First a little background: The rushing flood waters killed those campers early Friday (6/11/10) morning in southwest, Arkansas. It all happened in the Albert Pike Campgrounds, in the Ouachita National Forest, about 156-miles north of Shreveport.
14-year old Kyler Basinger may have returned home to Shreveport from the site of that horrible tragedy, but his heart and mind are still there. Now he holds on tight to the memory of his father Shane and two sisters, Jadyn and Kinsley who all perished in the flash flood. Jadyn was the 7-year old sister whose body was recovered on this Monday.
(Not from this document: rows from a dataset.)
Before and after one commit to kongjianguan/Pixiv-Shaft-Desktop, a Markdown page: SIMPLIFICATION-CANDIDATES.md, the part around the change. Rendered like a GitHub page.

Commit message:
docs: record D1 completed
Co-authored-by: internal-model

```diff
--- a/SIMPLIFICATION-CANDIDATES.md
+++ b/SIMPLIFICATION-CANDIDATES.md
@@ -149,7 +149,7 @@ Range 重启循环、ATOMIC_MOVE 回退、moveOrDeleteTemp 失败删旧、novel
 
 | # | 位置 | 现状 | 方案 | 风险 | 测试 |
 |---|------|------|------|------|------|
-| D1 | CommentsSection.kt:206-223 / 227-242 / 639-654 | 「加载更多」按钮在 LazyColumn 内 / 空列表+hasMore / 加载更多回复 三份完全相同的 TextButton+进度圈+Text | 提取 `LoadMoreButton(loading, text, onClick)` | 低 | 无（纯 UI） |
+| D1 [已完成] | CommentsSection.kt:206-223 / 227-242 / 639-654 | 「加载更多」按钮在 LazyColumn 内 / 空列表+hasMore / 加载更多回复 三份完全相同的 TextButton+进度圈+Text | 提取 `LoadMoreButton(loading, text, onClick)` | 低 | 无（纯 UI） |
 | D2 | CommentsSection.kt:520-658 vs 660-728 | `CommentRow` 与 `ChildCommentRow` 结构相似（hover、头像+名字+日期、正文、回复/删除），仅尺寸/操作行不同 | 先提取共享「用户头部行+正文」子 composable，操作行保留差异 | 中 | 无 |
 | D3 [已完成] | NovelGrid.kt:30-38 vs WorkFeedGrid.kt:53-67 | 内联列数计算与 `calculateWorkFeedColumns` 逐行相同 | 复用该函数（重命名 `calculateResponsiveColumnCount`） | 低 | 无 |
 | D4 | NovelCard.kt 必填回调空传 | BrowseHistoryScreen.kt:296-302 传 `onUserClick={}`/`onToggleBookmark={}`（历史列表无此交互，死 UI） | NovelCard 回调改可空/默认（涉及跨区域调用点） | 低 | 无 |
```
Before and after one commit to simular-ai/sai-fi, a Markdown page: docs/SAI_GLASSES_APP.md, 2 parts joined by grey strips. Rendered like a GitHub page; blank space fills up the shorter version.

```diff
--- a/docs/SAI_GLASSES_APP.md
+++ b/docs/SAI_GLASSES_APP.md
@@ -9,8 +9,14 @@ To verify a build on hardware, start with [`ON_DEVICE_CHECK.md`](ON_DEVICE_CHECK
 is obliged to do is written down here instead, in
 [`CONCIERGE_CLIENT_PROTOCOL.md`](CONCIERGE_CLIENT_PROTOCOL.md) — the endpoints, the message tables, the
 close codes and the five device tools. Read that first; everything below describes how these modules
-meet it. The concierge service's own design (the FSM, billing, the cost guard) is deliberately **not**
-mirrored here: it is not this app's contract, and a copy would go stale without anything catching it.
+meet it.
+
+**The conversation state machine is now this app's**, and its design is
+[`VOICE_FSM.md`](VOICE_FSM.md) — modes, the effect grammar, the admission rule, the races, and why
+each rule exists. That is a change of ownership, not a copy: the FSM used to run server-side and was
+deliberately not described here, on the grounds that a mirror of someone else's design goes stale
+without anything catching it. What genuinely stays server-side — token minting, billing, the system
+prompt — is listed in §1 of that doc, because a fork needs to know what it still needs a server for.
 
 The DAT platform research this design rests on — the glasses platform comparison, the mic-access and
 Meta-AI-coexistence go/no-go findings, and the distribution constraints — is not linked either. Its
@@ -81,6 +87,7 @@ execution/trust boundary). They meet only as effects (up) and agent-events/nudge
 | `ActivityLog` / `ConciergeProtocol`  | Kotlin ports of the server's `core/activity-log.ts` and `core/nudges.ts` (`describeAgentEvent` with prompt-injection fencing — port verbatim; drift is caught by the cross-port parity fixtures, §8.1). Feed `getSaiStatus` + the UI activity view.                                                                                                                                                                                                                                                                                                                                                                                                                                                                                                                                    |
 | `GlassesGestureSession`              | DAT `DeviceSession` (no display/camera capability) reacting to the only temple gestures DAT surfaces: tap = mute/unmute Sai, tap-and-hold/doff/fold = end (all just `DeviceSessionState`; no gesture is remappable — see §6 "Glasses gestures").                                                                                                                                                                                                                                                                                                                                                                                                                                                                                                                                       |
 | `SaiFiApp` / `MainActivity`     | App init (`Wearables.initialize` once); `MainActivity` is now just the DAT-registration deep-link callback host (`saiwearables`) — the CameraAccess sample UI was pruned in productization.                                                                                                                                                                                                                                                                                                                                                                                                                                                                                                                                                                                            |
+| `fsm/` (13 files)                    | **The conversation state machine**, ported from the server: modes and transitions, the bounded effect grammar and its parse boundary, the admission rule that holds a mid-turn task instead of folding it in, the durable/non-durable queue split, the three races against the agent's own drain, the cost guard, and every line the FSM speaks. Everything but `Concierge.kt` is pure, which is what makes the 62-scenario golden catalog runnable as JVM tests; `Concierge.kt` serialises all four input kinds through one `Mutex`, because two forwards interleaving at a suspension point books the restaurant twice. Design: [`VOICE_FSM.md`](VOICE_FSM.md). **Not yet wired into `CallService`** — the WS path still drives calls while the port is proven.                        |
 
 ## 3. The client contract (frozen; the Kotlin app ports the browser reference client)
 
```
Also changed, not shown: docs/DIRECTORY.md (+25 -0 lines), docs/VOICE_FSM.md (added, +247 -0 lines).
"We happened to be woken up like five minutes before, because our tent had a lot of water in it. And we were getting out to go run to the truck to sleep in the truck," began Kyler Basinger. Once this young man started recalling the events that unfolded next, he didn't stop until the end.
Kyler said he and the ten others in his party then quickly realized just how fast the water was rising at their camp site, along the Little Missouri River. "By the time they turned on the car and went to go back out it was already inside the car."
Basinger's father Shane, and members of the other family with them, quickly started putting kids in the back of the truck for safety. "Then we saw an RV floating by with people standing over it and it tipped over."
It only got worse from there because Basinger's truck then flipped upside down in the rushing water. "Then I was bumping through trees and underway most of the time, except a brief second that the water dipped and I come up and got some air," described Kyler.
That breath of air gave Kyler the moment he needed to gather his thoughts. "I grabbed on to a branch. It slowed me down a bit. But it broke. Then I hit a tree and just grabbed on."
But Kyler wasn't safe yet. "And I had two trees holding my leg under water and the water kept on rising and I was under water for like twenty seconds trying to free himself," added Basinger. Somehow he managed to escape before it was too late.
But he could also hear others not so lucky. "We could here screaming everywhere, 'help' and all that." All Kyler had the strength to do was hang on. He continued, "I just had my underwear on and I was in a tree. I was shaking, you know."
And the water just kept coming. "It was pinning me so hard against the tree I could like barely climb it." Two hours later, Kyler could finally climb all the way down that tall tree that saved his life. He soon joined others in helping rescue people still in peril, like a woman and small child about to be swept away.
Kyler recounted: "So we went over there and did a chain-link thing, where we held on to each other and passed the kid down to the bank." They repeated the process to save the woman next.
Freezing cold and most likely in shock, Kyler and a few others wandered around a bit before sitting down and waiting for the emergency crews to arrive at their location.
Even now, Kyler Basinger seems emotionally numb to the ordeal, one of only five of the eleven, in his group, to survive. "I don't think I've taken it all in," concluded the soon-to-be high school freshman at Captain Shreve High School.
An account has been set up for the Basinger family at Region's Bank. KSLA News 12 is told people can visit any branch and ask about the account to make a donation.